Anderson had first been CEO of Northwest. As CEO of Delta he acquired Northwest. The airline made the merger successful. They made their operation successful. And through it all they always looked out for number one, themselves.

    Delta’s Richard Anderson

Delta during Anderson’s tenure in my view:

  1. ran an excellent operational airline
  2. while treating customers and partners with disdain

the legacy of Richard Anderson is… mixed. He led his airline to profitability and to the status of most-admired among his US peers.

However Anderson blamed the big Gulf airlines for 9/11 (when Delta partners with Saudia, whose government was at least complicit in the attacks). He did this because he wanted to make lower airfares illegal. The 9/11 comment should go on his tombstone, like the late Marion Barry’s line about the woman with whom he was videotaped smoking crack.

Anderson claimed offloading his airline’s pensions on the Pension Benefit Guaranty Corporation wasn’t a subsidy. They may not cancel many flights anymore, but he shouldn’t be entirely proud of his tenure either.

Loyalty used to matter to Delta. What they’ve come to now, though, is a character issue as much as a business or rewards decision.

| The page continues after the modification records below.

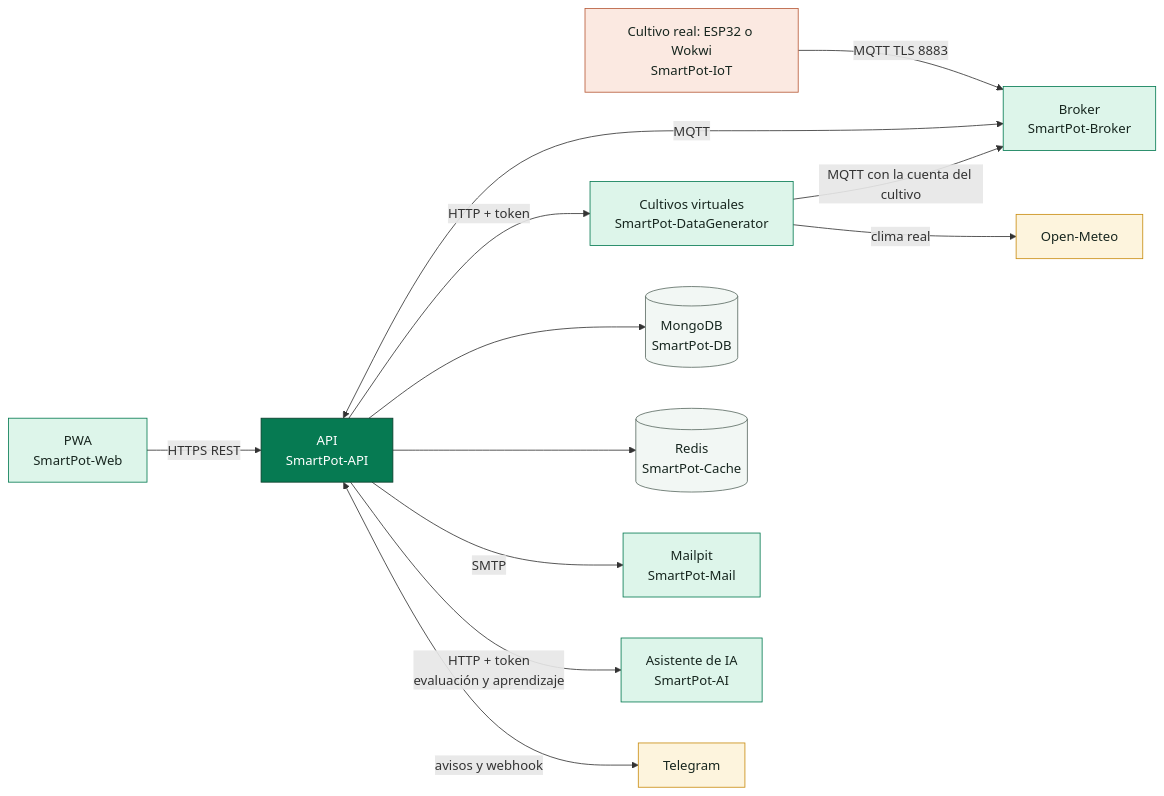
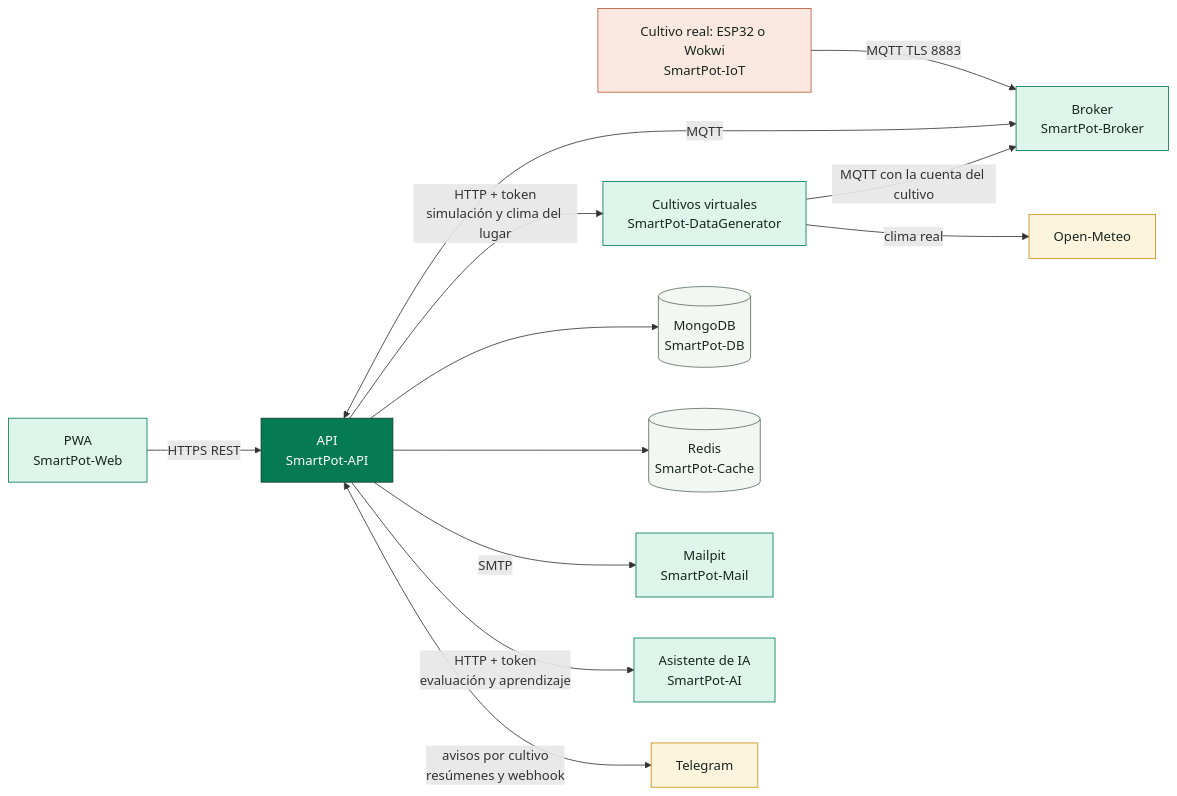
Before and after one commit to SmartPotTech/.github: the diagram in README.md, drawn with Mermaid. The commit also changed other lines of this file, not shown here.

````diff
--- a/README.md
+++ b/README.md
@@ -38,24 +38,24 @@
 ```mermaid
 flowchart LR
   M[Cultivo real: ESP32 o Wokwi<br>SmartPot-IoT] -->|MQTT TLS 8883| B[Broker<br>SmartPot-Broker]
   S[Cultivos virtuales<br>SmartPot-DataGenerator] -->|MQTT con la cuenta del cultivo| B
   S -->|clima real| O[Open-Meteo]
   U[PWA<br>SmartPot-Web] -->|HTTPS REST| A[API<br>SmartPot-API]
   A <-->|MQTT| B
-  A -->|HTTP + token| S
+  A -->|HTTP + token<br>simulación y clima del lugar| S
   A --> D[(MongoDB<br>SmartPot-DB)]
   A --> C[(Redis<br>SmartPot-Cache)]
   A -->|SMTP| E[Mailpit<br>SmartPot-Mail]
   A -->|HTTP + token<br>evaluación y aprendizaje| I[Asistente de IA<br>SmartPot-AI]
-  A <-->|avisos y webhook| T[Telegram]
+  A <-->|avisos por cultivo<br>resúmenes y webhook| T[Telegram]
   classDef platform fill:#DDF5EA,stroke:#067A52,color:#17261F
   classDef device fill:#FBE9E1,stroke:#B85A38,color:#17261F
   classDef store fill:#F2F7F4,stroke:#5B6B63,color:#17261F
   classDef external fill:#FDF4DD,stroke:#C98D12,color:#17261F
   classDef core fill:#067A52,stroke:#0B3D2B,color:#FFFFFF
   class A core
   class B,U,I,E,S platform
   class M device
   class D,C store
   class O,T external
 ```
````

He’ll be a controversial figure for a long time in the industry. But he’ll have a lifetime of free flights to take him to meetings of Conquistadores del Cielo.

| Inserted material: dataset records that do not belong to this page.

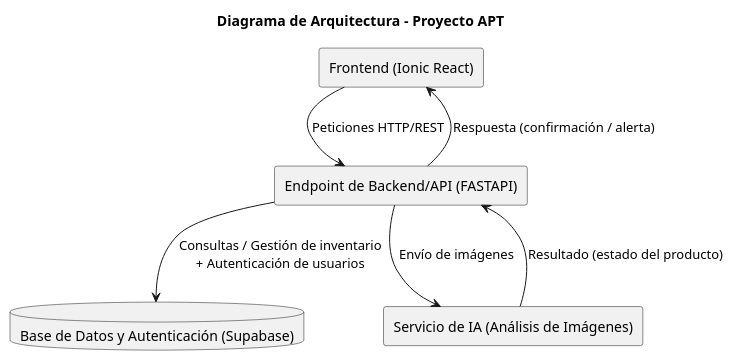
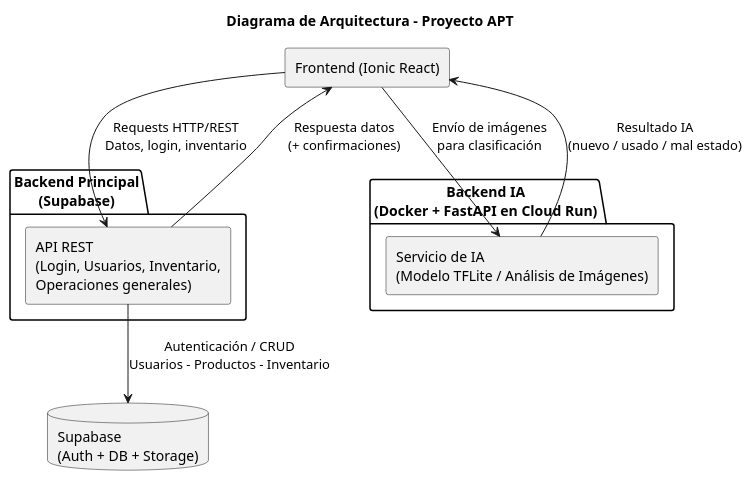
Before and after one commit to Tihare-Campusano/NEXA: the diagram in inventario-app/docs/diagramas/Diagrama_de_arquitectura.puml, drawn with PlantUML. The commit also changed 1 other file, not shown here.

```diff
--- a/inventario-app/docs/diagramas/Diagrama_de_arquitectura.puml
+++ b/inventario-app/docs/diagramas/Diagrama_de_arquitectura.puml
@@ -1,15 +1,25 @@
 @startuml Diagrama_de_arquitectura
 title Diagrama de Arquitectura - Proyecto APT
 
 rectangle "Frontend (Ionic React)" as FE
-rectangle "Endpoint de Backend/API (FASTAPI)" as BE
-database "Base de Datos y Autenticación (Supabase)" as DB
-rectangle "Servicio de IA (Análisis de Imágenes)" as IA
 
-FE --> BE : Peticiones HTTP/REST
-BE --> DB : Consultas / Gestión de inventario\n+ Autenticación de usuarios
-BE --> IA : Envío de imágenes
-IA --> BE : Resultado (estado del producto)
-BE --> FE : Respuesta (confirmación / alerta)
+package "Backend Principal\n(Supabase)" as BEMAIN {
+    rectangle "API REST\n(Login, Usuarios, Inventario,\nOperaciones generales)" as API
+}
+
+package "Backend IA\n(Docker + FastAPI en Cloud Run)" as BEIA {
+    rectangle "Servicio de IA\n(Modelo TFLite / Análisis de Imágenes)" as IA
+}
+
+database "Supabase\n(Auth + DB + Storage)" as DB
+
+' Conexiones
+FE --> API : Requests HTTP/REST\nDatos, login, inventario
+FE --> IA : Envío de imágenes\npara clasificación
+
+API --> DB : Autenticación / CRUD\nUsuarios - Productos - Inventario
+
+IA --> FE : Resultado IA\n(nuevo / usado / mal estado)
+API --> FE : Respuesta datos\n(+ confirmaciones)
 
 @enduml
```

It will be interesting to see what he does next, since he retires at age 61.

About Gary Leff

Gary Leff is one of the foremost experts in the field of miles, points, and frequent business travel - a topic he has covered since 2002. Co-founder of frequent flyer community, emcee of the Freddie Awards, and named one of the "World's Top Travel Experts" by Conde' Nast Traveler (2010-Present) Gary has been a guest on most major news media, profiled in several top print publications, and published broadly on the topic of consumer loyalty. More About Gary »

More articles by Gary Leff »


  1. Maybe he is being better for something in the Clinton administration-in-waiting? He has been a big donor.

  2. @Greg that would certainly be one explanation that would also provide insight into his abrupt departure from the board role, and why they wouldn’t elaborate.

  3. Look at his picture in full detail. Do you think a guy like that should be the Chairman of the Board of any company?

  4. Delta was an unethical airline that treated passengers like cattle
    I gave them a chance this summer
    F’ing horrible walked off the plane at LGA ugly

  5. He is a getleman in all regards. He did great things for Delta and I wish him good health, good fortune and happiness. I’m sad to see him go. I was also sad when he left his position of actively running the airline. Before he left, he gave all Delta employees, across the board, a nice and hefty raise as a parting gift. He inspired great loyalty from his employees. I know you have a particular disdain for Delta, but I’m truly lost at your comparison of this man to a crack smoking lunatic. Undeserved and unfounded comparison, in my book.

Comments are closed.